I first toked up at the Oregon Country Fair, the summer before my freshman year of high school. I was with a few close friends, and even though I didn’t really get high, it was an exciting adventure and maybe one of my first experiences of present moment awareness, trying to soak in the feeling and memory. I didn’t smoke again until the followed spring, when we had no sports and were simply bored and looking for anything to do. Getting high made us laugh and smile, and forget that we lived in a boring little countryside town. Miel and I were still overachievers and worked hard to put up the facade that we didn’t just live to party on the weekend. Marijuana seemed to make teenage life tolerable, and ironically we rarely ever smoked with our friends in Eugene, instead we went to the WOW Hall and danced our hearts out to the Cherry Poppin’ Daddies.
Fast forward and Miel and I each went on Rotary Youth Exchange, where we just drank like the locals and never missed pot.
**Here’s the most shocking thing of this whole “coming out” story…as seniors our parents opted to allow us to smoke pot as long as we were at home (similar to liberal parents with alcohol). By this time they were well aware of signs of us smoking, and initially they completely disapproved. Yet, after seeing other teens around us get into serious trouble with meth and pregnancy, and a deadly car accident, they figured that we would be safer simply smoking under their roof. I was tired of keeping up with the party scene and relieved to hang out at home listening to music and hanging out high on the weekends.
In college, we partook occasionally, but we both had part-time jobs, and wanted to work hard and get good grades. I didn’t smoke at all at Oregon State, and when I transferred to the University of Oregon, I smoked at parties and some epic rafting trips.
Yet, by my senior year, I was ready to “grow up” and kept thinking about how smoking didn’t mesh with my professional plans. Not long after meeting Kevin I realized that he would never approve of me smoking. I made a commitment to stop using marijuana and I didn’t smoke at all for a dozen years. Then my father died suddenly.
You’ll find here on Yippie Chicks that we love to tell stories, especially about our hippie family. So, here it goes our first 420 story:
- When Wally died he was renting in the Craftsmen house where he had lived for twenty-five years. We had less than a week to empty out the whole three bedroom house, which was packed with all sorts of interesting hippie artifacts. As funny as it sounds, we actually had a lot of laughs sorting through everything. The process felt very mindful and serendipitous, like everything we uncovered was meant to be healed and loved, and savored. So, we found it hilarious when we had just been talking about how odd it was that Wally was never much of a pot smoker. (He preferred good craft beer, mushrooms, and LSD for special occasions.) Then suddenly in the very last drawer to empty out his dresser, we found his pipe and stash. We naturally burst out in laughter, and then knowingly looked at each other. We agreed that toking up would be like a sacred libation. It turned out that the stash wasn’t very good, but then our Mom stepped in with bit of homemade hash. Moments later we were higher than kites, and I was suddenly giddy with joy.
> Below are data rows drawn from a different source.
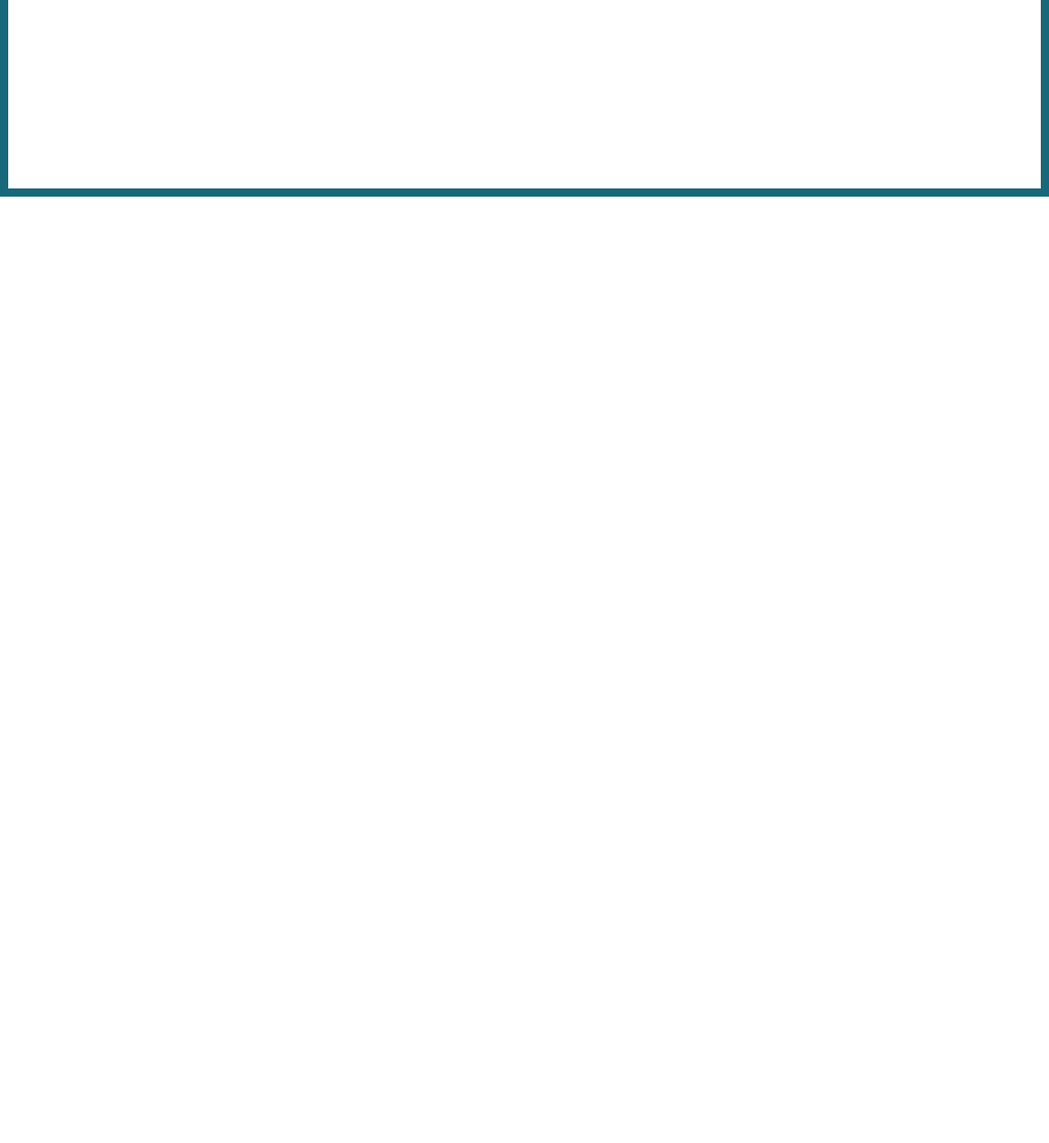
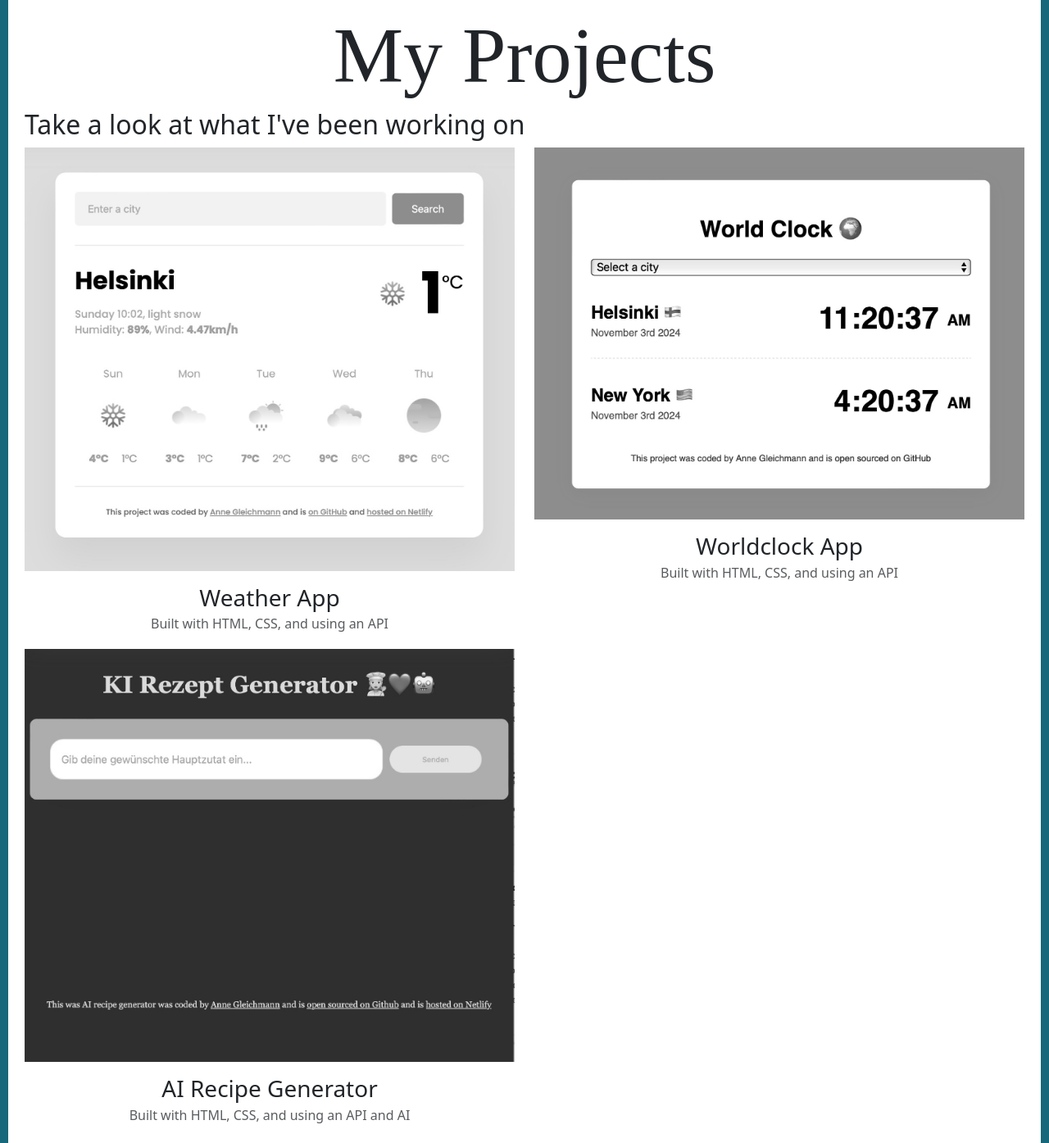
Before and after one commit to annegleichmann/projectportfolio, a plain HTML site: page portfolio.html in a window 1280 px wide. Shown: the part 160-1555 px from the top of the page at 82% size. Before the commit the page ends 800 px from the top, so only its background shows below. Drawn offline with nearby package versions, Linux system fonts and the light colour scheme; a web font is replaced by a local one.

Commit message:
created the structure for the portfolio.html page

```diff
--- a/portfolio.html
+++ b/portfolio.html
@@ -3,22 +3,84 @@
   <head>
     <meta charset="UTF-8" />
     <meta name="viewport" content="width=device-width, initial-scale=1.0" />
+
+    <title>Portfolio Anne Gleichmann</title>
+
     <link
       href="https://cdn.jsdelivr.net/npm/bootstrap@5.3.3/dist/css/bootstrap.min.css"
       rel="stylesheet"
       integrity="sha384-QWTKZyjpPEjISv5WaRU9OFeRpok6YctnYmDr5pNlyT2bRjXh0JMhjY6hW+ALEwIH"
       crossorigin="anonymous"
     />
+
     <script
       src="https://cdn.jsdelivr.net/npm/bootstrap@5.3.3/dist/js/bootstrap.bundle.min.js"
       integrity="sha384-YvpcrYf0tY3lHB60NNkmXc5s9fDVZLESaAA55NDzOxhy9GkcIdslK1eN7N6jIeHz"
       crossorigin="anonymous"
     ></script>
+
     <link rel="stylesheet" href="/src/styles.css" />
 
-    <title>Portfolio Anne Gleichmann</title>
+    <link rel="preconnect" href="https://fonts.googleapis.com" />
+    <link rel="preconnect" href="https://fonts.gstatic.com" crossorigin />
+    <link
+      href="https://fonts.googleapis.com/css2?family=Poppins:ital,wght@0,100;0,200;0,300;0,400;0,500;0,600;0,700;0,800;0,900;1,100;1,200;1,300;1,400;1,500;1,600;1,700;1,800;1,900&family=Sedgwick+Ave&display=swap"
+      rel="stylesheet"
+    />
+
+    <link rel="preconnect" href="https://fonts.googleapis.com" />
+    <link rel="preconnect" href="https://fonts.gstatic.com" crossorigin />
+    <link
+      href="https://fonts.googleapis.com/css2?family=Poppins:ital,wght@0,100;0,200;0,300;0,400;0,500;0,600;0,700;0,800;0,900;1,100;1,200;1,300;1,400;1,500;1,600;1,700;1,800;1,900&family=Rajdhani:wght@300;400;500;600;700&family=Sedgwick+Ave&display=swap"
+      rel="stylesheet"
+    />
   </head>
   <body>
-    <div class="portfolio-page"></div>
+    <div class="portfolio-page">
+      <div class="content-container">
+        <div class="content">
+          <h1>My Projects</h1>
+          <h2>Take a look at what I've been working on</h2>
+
+          <div class="row">
+            <div class="col-6">
+              <img
+                src="images/WeatherApp.jpg"
+                class="img-fluid mb-3"
+                alt="Weather App Project"
+              />
+              <h3 class="text-center m-0">Weather App</h3>
+              <p class="text-center text-muted">
+                Built with HTML, CSS, and using an API
+              </p>
+            </div>
+
+            <div class="col-6">
+              <img
+                src="images/WorldClockApp.jpg"
+                class="img-fluid mb-3"
+                alt="Worldclock App Project"
+              />
+              <h3 class="text-center m-0">Worldclock App</h3>
+              <p class="text-center text-muted">
+                Built with HTML, CSS, and using an API
+              </p>
+            </div>
+
+            <div class="col-6">
+              <img
+                src="images/KIRezeptGenerator.jpg"
+                class="img-fluid mb-3"
+                alt="AI Receipe Generator App"
+              />
+              <h3 class="text-center m-0">AI Recipe Generator</h3>
+              <p class="text-center text-muted">
+                Built with HTML, CSS, and using an API and AI
+              </p>
+            </div>
+          </div>
+        </div>
+      </div>
+    </div>
   </body>
 </html>
--- a/src/styles.css
+++ b/src/styles.css
@@ -8,6 +8,7 @@
 
 img {
   max-width: 100%;
+  max-height: 100%;
 }
 
 p {
```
I didn’t smoke again until six months later, when I severely broke my ankle. After bone surgery, I was in excruciating pain and the pain meds made me horribly nauseous. I felt retched all weekend, and with my Mom visiting to take care of me, as soon as the family got out of door on Monday morning, I begged for some medicine. I immediately felt immensely better. I felt stupid for not having asked early (at this point, Miel had recently gone through her melanoma surgeries and was getting supplied with her own medicine).
But the thing that was actually more surprising was how I bonded with my Mom. I had struggled through much of college about how much I judged her (not wanting to be like her), while wanting to accept and love her. As soon as we were high together again we suddenly had fun and creative conversations. I also I started to dream again, and suddenly I was able to see past my fears. I felt like I had been living in a limited practical world, and suddenly my reality was limitless. I was laid up for six weeks, so I eagerly watched the entire Weeds series, and dreamed of a world when pot would be legal.
Now that marijuana is legal our culture is still catching up with the idea. There are very few people beyond my family who know that I smoke cannabis recreationally. So, again, coming out of the closet is a BIG deal for me personally.
Light and love,